Each entry must come back word for word; drop the images as you go.

┌─ Source material

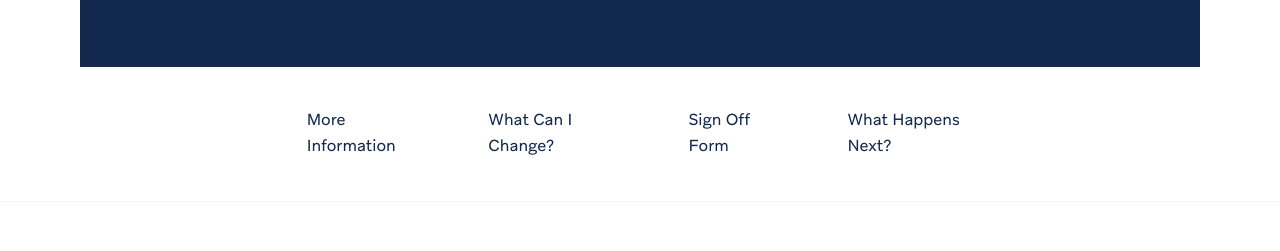
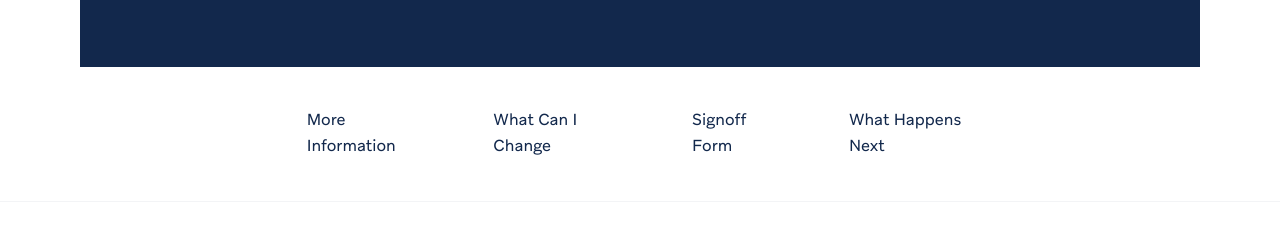
Before and after one commit to adtrak/adtrak-signoff, a Next.js app: page / in a window 1280 px wide. Shown: the part 517-768 px from the top of the page. Built offline with nearby package versions, Linux system fonts and the light colour scheme; what tailwindcss-filters would draw is missing.

Commit message:
trying active states for tabs

```diff
--- /dev/null
+++ b/components/navLink.js
@@ -0,0 +1,21 @@
+import { useEffect, useState } from 'react'
+
+export default function navLink( {href, label} ) {
+
+    const [isActive, setIsActive] = useState(false);
+
+    function toggleActive() {
+        setIsActive(!isActive);
+    }
+
+    return (
+        <li className="3xl:w-1/4">
+            <a
+                href={href}
+                onClick={toggleActive}
+                className={`block p-4 pl-0 border-b-2 md:py-8 xl:p-10 sm:py-4 sm:inline-block scroll-to transition ${isActive ? 'text-primary border-primary' : 'border-transparent'}`}>
+                {label}
+            </a>
+        </li>
+    )
+}
--- a/pages/index.js
+++ b/pages/index.js
@@ -6,16 +6,15 @@ import Button from '../components/button'
 import ChangeFeature from '../components/changeFeature'
 import SignatureCanvas from 'react-signature-canvas'
 import NextStep from '../components/nextStep'
+import NavLink from '../components/navLink'
 import { useEffect, useRef, useState } from 'react'
 import Container from '../components/container'
 import { motion } from 'framer-motion'
 
 export default function Home() {
 
+  //Set the navigation to sticky when you scroll past it
   const [isSticky, setSticky] = useState(false);
-  const [isActive, setActive] = useState(false);
-
-  //Set the navigation to sticky when you scroll past it
   const handleScroll = () => {
     setSticky(document.querySelector('.navigation').getBoundingClientRect().top-20 <= 0);
   }
@@ -27,13 +26,6 @@ export default function Home() {
       window.removeEventListener('scroll', () => handleScroll);
     }
   }, []);
-
-  function toggleActive(e) {
-    console.log(e);
-    setActive(!isActive);
-  }
-
-
 
   const nextSteps = [
     'Send website imagery and branding to your designer',
@@ -128,23 +120,10 @@ export default function Home() {
             <div className={` px-6 border-b border-gray-100 md:px-20 ${isSticky ? 'md:sticky-navigation' : ''}`}>
               <Container>
                 <ul className="w-full sm:flex sm:justify-between xl:w-2/3 xl:mx-auto">
-                  <li className="3xl:w-1/4">
-                    <a
-                      href="#more-information"
-                      onClick={toggleActive}
-                      className={`block p-4 pl-0 border-b-2 md:py-8 xl:p-10 sm:py-4 sm:inline-block scroll-to transition ${isActive ? 'text-primary border-primary' : 'border-transparent'}`}>
-                        More Information
-                    </a>
-                  </li>
-                  <li className="3xl:w-1/4">
-                    <a href="#what-can-i-change" data-scroll="what-can-i-change" className={`block p-4 pl-0 border-b-2 md:py-8 xl:p-10 sm:py-4 sm:inline-block scroll-to transition ${isActive ? 'text-primary border-primary' : 'border-transparent'}`}>What Can I Change?</a>
-                  </li>
-                  <li className="3xl:w-1/4">
-                    <a href="#signoff-form" data-scroll="signoff-form"  className={`block p-4 pl-0 border-b-2 md:py-8 xl:p-10 sm:py-4 sm:inline-block scroll-to transition ${isActive ? 'text-primary border-primary' : 'border-transparent'}`}>Sign Off Form</a>
-                  </li>
-                  <li className="3xl:w-1/4">
-                    <a href="#what-happens-next" data-scroll="what-happens-next" className={`block p-4 pl-0 border-b-2 md:py-8 xl:p-10 sm:py-4 sm:inline-block scroll-to transition ${isActive ? 'text-primary border-primary' : 'border-transparent'}`}>What Happens Next?</a>
-                  </li>
+                  <NavLink href="#more-information" label="More Information" />
+                  <NavLink href="#what-can-i-change" label="What Can I Change" />
+                  <NavLink href="#signoff-form" label="Signoff Form" />
+                  <NavLink href="#what-happens-next" label="What Happens Next" />
                 </ul>
               </Container>
             </div>
```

└─

▶ [Expected answer]
Before and after one commit to adtrak/adtrak-signoff, a Next.js app: page / in a window 1280 px wide. Shown: the part 517-768 px from the top of the page. Built offline with nearby package versions, Linux system fonts and the light colour scheme; what tailwindcss-filters would draw is missing.

Commit message:
trying active states for tabs

```diff
--- /dev/null
+++ b/components/navLink.js
@@ -0,0 +1,21 @@
+import { useEffect, useState } from 'react'
+
+export default function navLink( {href, label} ) {
+
+    const [isActive, setIsActive] = useState(false);
+
+    function toggleActive() {
+        setIsActive(!isActive);
+    }
+
+    return (
+        <li className="3xl:w-1/4">
+            <a
+                href={href}
+                onClick={toggleActive}
+                className={`block p-4 pl-0 border-b-2 md:py-8 xl:p-10 sm:py-4 sm:inline-block scroll-to transition ${isActive ? 'text-primary border-primary' : 'border-transparent'}`}>
+                {label}
+            </a>
+        </li>
+    )
+}
--- a/pages/index.js
+++ b/pages/index.js
@@ -6,16 +6,15 @@ import Button from '../components/button'
 import ChangeFeature from '../components/changeFeature'
 import SignatureCanvas from 'react-signature-canvas'
 import NextStep from '../components/nextStep'
+import NavLink from '../components/navLink'
 import { useEffect, useRef, useState } from 'react'
 import Container from '../components/container'
 import { motion } from 'framer-motion'
 
 export default function Home() {
 
+  //Set the navigation to sticky when you scroll past it
   const [isSticky, setSticky] = useState(false);
-  const [isActive, setActive] = useState(false);
-
-  //Set the navigation to sticky when you scroll past it
   const handleScroll = () => {
     setSticky(document.querySelector('.navigation').getBoundingClientRect().top-20 <= 0);
   }
@@ -27,13 +26,6 @@ export default function Home() {
       window.removeEventListener('scroll', () => handleScroll);
     }
   }, []);
-
-  function toggleActive(e) {
-    console.log(e);
-    setActive(!isActive);
-  }
-
-
 
   const nextSteps = [
     'Send website imagery and branding to your designer',
@@ -128,23 +120,10 @@ export default function Home() {
             <div className={` px-6 border-b border-gray-100 md:px-20 ${isSticky ? 'md:sticky-navigation' : ''}`}>
               <Container>
                 <ul className="w-full sm:flex sm:justify-between xl:w-2/3 xl:mx-auto">
-                  <li className="3xl:w-1/4">
-                    <a
-                      href="#more-information"
-                      onClick={toggleActive}
-                      className={`block p-4 pl-0 border-b-2 md:py-8 xl:p-10 sm:py-4 sm:inline-block scroll-to transition ${isActive ? 'text-primary border-primary' : 'border-transparent'}`}>
-                        More Information
-                    </a>
-                  </li>
-                  <li className="3xl:w-1/4">
-                    <a href="#what-can-i-change" data-scroll="what-can-i-change" className={`block p-4 pl-0 border-b-2 md:py-8 xl:p-10 sm:py-4 sm:inline-block scroll-to transition ${isActive ? 'text-primary border-primary' : 'border-transparent'}`}>What Can I Change?</a>
-                  </li>
-                  <li className="3xl:w-1/4">
-                    <a href="#signoff-form" data-scroll="signoff-form"  className={`block p-4 pl-0 border-b-2 md:py-8 xl:p-10 sm:py-4 sm:inline-block scroll-to transition ${isActive ? 'text-primary border-primary' : 'border-transparent'}`}>Sign Off Form</a>
-                  </li>
-                  <li className="3xl:w-1/4">
-                    <a href="#what-happens-next" data-scroll="what-happens-next" className={`block p-4 pl-0 border-b-2 md:py-8 xl:p-10 sm:py-4 sm:inline-block scroll-to transition ${isActive ? 'text-primary border-primary' : 'border-transparent'}`}>What Happens Next?</a>
-                  </li>
+                  <NavLink href="#more-information" label="More Information" />
+                  <NavLink href="#what-can-i-change" label="What Can I Change" />
+                  <NavLink href="#signoff-form" label="Signoff Form" />
+                  <NavLink href="#what-happens-next" label="What Happens Next" />
                 </ul>
               </Container>
             </div>
```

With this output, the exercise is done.